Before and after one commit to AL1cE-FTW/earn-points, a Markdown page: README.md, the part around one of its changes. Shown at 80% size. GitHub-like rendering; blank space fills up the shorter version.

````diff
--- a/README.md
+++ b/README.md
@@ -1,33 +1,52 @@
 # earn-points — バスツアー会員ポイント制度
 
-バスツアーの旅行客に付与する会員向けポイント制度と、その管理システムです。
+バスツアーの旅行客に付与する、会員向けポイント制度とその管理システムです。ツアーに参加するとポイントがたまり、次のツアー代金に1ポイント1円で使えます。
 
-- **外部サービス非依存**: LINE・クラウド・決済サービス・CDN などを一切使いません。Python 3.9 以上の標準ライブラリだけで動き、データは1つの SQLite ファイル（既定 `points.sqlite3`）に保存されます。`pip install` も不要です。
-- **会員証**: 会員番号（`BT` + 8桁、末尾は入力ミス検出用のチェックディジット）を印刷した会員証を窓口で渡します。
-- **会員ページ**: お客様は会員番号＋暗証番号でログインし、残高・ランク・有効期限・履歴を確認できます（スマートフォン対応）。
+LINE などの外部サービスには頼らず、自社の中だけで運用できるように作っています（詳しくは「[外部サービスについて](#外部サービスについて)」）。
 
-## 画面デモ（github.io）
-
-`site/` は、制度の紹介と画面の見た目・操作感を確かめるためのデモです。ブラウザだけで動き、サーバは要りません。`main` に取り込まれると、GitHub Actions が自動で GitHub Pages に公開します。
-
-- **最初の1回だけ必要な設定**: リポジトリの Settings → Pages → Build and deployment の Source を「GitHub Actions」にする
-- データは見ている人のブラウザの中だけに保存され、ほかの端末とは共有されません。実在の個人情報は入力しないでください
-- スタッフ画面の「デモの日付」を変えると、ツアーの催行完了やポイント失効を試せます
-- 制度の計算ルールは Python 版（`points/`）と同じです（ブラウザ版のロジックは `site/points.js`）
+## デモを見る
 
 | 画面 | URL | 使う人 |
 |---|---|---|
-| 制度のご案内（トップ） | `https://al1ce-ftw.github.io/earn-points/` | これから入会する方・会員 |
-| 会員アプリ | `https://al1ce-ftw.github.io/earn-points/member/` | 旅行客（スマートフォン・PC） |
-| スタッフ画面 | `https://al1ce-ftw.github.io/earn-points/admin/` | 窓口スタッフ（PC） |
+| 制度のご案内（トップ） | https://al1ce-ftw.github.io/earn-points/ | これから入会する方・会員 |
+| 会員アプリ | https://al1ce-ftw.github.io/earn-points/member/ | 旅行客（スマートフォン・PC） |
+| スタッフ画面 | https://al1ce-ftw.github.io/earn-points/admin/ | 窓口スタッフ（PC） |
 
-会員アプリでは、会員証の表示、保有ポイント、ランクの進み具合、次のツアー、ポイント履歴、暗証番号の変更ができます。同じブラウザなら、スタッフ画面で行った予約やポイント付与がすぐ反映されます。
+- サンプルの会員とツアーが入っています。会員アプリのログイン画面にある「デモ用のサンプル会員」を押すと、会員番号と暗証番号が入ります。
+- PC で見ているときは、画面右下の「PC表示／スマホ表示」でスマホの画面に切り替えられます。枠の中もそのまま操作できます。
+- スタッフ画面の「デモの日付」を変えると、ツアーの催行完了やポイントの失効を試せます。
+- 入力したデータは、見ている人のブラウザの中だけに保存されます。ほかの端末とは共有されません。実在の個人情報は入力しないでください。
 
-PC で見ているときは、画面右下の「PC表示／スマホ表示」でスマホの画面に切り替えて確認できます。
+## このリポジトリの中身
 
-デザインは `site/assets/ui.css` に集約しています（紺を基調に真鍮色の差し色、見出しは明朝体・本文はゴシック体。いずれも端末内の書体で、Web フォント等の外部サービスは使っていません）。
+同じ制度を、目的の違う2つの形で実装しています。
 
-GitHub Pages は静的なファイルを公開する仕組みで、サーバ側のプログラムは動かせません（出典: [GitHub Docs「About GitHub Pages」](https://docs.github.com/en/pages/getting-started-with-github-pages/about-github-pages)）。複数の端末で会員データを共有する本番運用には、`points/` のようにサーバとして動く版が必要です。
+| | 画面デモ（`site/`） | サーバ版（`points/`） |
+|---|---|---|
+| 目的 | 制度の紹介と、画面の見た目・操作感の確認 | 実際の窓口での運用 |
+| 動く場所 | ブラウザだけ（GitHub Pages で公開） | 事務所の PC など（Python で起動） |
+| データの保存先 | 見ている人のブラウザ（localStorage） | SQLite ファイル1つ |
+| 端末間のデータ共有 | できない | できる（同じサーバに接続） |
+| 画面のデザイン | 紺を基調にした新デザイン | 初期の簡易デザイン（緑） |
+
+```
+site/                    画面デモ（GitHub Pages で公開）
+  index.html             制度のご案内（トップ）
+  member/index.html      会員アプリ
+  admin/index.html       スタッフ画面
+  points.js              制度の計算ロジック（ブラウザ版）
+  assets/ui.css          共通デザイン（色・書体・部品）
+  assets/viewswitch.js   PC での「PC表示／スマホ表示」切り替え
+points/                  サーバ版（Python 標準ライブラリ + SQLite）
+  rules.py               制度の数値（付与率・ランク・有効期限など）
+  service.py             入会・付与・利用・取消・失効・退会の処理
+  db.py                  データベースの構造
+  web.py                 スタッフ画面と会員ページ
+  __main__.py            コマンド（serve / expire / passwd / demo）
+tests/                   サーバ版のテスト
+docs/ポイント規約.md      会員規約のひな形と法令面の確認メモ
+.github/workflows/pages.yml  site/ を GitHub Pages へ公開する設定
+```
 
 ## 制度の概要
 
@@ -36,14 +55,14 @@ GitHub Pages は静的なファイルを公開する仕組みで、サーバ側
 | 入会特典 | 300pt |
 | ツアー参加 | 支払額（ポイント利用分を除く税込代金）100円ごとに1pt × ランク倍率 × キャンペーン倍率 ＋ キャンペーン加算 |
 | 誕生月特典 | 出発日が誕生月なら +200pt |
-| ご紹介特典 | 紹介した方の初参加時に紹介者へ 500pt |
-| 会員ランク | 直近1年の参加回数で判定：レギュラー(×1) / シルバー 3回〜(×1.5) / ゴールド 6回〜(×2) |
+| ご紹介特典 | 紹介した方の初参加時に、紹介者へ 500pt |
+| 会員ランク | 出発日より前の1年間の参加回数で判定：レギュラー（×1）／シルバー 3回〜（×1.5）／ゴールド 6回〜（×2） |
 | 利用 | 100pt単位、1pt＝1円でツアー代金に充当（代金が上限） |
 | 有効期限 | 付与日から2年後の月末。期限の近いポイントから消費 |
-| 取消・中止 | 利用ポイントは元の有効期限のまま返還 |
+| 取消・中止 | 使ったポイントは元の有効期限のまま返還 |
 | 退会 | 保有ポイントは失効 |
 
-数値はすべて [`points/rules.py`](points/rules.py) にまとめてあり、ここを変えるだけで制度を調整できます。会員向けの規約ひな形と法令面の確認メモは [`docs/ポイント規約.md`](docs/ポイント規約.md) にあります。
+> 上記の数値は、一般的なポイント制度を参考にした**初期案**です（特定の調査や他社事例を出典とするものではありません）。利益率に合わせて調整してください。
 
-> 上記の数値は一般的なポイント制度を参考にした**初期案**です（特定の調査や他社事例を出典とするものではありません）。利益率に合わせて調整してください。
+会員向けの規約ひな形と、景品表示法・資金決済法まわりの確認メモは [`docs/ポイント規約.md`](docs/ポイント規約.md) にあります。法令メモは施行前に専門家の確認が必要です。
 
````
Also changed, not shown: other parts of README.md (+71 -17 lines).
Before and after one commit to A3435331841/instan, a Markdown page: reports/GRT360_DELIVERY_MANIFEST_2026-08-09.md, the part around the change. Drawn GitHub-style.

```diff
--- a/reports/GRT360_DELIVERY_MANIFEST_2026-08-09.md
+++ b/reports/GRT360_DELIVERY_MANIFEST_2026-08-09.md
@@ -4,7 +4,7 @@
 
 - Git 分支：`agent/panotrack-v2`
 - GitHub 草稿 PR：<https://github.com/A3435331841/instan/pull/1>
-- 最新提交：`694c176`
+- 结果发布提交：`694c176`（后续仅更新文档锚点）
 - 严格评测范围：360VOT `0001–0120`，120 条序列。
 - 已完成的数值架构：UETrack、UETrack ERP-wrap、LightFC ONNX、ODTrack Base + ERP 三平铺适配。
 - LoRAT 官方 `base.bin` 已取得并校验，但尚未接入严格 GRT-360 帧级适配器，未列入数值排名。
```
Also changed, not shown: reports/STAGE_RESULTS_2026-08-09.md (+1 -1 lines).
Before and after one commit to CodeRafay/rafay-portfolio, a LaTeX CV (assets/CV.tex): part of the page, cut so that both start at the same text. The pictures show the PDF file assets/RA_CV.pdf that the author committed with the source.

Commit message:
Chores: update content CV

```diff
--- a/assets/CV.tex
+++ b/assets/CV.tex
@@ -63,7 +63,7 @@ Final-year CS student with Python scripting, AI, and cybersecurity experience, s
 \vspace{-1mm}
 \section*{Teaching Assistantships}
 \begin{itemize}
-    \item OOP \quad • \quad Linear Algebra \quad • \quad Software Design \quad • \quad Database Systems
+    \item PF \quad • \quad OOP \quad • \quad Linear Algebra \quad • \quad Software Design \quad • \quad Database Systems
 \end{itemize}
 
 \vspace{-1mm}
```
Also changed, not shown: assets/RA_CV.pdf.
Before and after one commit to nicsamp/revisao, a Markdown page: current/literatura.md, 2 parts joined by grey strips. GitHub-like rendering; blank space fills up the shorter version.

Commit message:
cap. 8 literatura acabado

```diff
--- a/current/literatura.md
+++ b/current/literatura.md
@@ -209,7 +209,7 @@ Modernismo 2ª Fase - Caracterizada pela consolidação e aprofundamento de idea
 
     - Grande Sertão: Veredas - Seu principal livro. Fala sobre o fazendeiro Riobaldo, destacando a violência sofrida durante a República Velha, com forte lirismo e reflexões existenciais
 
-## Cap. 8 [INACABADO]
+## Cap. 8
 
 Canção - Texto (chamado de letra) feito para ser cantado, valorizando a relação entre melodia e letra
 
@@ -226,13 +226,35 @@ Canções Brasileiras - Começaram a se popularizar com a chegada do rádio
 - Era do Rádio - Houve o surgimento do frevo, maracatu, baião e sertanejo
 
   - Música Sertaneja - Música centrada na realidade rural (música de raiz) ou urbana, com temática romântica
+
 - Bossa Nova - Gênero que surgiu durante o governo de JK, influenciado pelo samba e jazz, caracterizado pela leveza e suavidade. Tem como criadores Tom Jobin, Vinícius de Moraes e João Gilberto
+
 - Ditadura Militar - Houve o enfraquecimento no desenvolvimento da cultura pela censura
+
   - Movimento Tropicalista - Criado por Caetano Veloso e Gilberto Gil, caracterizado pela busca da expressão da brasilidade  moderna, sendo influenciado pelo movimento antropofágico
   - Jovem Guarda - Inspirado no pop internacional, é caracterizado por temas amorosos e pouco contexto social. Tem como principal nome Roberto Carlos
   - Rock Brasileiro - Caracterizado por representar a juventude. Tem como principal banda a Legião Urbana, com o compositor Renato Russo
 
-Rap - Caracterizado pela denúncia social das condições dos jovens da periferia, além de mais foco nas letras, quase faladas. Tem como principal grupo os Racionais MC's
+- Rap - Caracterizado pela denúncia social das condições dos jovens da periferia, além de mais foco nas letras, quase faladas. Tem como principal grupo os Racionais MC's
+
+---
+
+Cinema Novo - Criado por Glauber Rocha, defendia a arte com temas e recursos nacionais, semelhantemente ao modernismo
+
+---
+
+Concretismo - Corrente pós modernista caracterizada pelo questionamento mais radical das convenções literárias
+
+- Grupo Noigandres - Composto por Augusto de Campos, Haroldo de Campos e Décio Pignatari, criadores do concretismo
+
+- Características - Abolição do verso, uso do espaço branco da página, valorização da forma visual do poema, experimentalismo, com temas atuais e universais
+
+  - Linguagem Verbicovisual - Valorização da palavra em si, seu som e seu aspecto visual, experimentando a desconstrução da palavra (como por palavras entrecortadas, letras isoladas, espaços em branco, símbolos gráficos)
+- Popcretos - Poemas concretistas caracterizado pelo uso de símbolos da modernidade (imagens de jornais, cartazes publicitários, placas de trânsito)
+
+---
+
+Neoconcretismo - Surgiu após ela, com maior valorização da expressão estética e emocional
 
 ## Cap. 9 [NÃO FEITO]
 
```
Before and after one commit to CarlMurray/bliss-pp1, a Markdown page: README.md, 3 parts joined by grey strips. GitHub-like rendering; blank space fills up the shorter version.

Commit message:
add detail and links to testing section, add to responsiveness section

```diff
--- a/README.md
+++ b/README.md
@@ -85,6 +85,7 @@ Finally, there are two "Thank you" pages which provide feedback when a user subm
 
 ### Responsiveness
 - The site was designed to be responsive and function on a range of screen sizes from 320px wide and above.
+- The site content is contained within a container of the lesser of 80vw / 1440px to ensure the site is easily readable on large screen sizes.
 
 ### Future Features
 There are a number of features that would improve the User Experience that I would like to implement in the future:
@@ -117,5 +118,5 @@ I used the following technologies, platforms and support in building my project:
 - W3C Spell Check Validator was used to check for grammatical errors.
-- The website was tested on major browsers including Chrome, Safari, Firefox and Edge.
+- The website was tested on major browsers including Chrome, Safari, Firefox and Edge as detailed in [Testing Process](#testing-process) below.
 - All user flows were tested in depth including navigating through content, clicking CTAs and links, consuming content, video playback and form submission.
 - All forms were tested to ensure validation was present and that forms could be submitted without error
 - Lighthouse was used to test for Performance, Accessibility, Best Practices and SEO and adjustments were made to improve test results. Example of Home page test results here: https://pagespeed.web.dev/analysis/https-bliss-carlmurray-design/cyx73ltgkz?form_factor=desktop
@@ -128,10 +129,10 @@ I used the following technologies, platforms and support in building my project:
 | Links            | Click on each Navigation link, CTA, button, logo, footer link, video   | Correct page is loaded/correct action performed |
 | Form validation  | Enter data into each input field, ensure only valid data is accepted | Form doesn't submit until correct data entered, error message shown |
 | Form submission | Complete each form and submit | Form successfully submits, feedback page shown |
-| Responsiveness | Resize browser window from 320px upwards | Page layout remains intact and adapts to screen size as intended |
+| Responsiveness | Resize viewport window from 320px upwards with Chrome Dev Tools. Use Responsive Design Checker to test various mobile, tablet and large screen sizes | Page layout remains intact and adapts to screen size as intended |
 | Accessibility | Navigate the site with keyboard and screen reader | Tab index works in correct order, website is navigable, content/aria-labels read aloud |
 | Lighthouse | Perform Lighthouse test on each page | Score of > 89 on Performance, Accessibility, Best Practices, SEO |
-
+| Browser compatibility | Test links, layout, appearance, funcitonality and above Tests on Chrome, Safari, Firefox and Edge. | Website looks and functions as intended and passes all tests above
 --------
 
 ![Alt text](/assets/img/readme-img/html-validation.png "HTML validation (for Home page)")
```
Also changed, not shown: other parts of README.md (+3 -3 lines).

**EXERCISE REQUIREMENTS:** Wherever the string "pela" occurs in the listing, return the line it sits on.

**WRITTEN ANSWER:**
@@ -209,7 +209,7 @@ Modernismo 2ª Fase - Caracterizada pela consolidação e aprofundamento de idea
 - Bossa Nova - Gênero que surgiu durante o governo de JK, influenciado pelo samba e jazz, caracterizado pela leveza e suavidade. Tem como criadores Tom Jobin, Vinícius de Moraes e João Gilberto
 - Ditadura Militar - Houve o enfraquecimento no desenvolvimento da cultura pela censura
   - Movimento Tropicalista - Criado por Caetano Veloso e Gilberto Gil, caracterizado pela busca da expressão da brasilidade  moderna, sendo influenciado pelo movimento antropofágico
-Rap - Caracterizado pela denúncia social das condições dos jovens da periferia, além de mais foco nas letras, quase faladas. Tem como principal grupo os Racionais MC's
+- Rap - Caracterizado pela denúncia social das condições dos jovens da periferia, além de mais foco nas letras, quase faladas. Tem como principal grupo os Racionais MC's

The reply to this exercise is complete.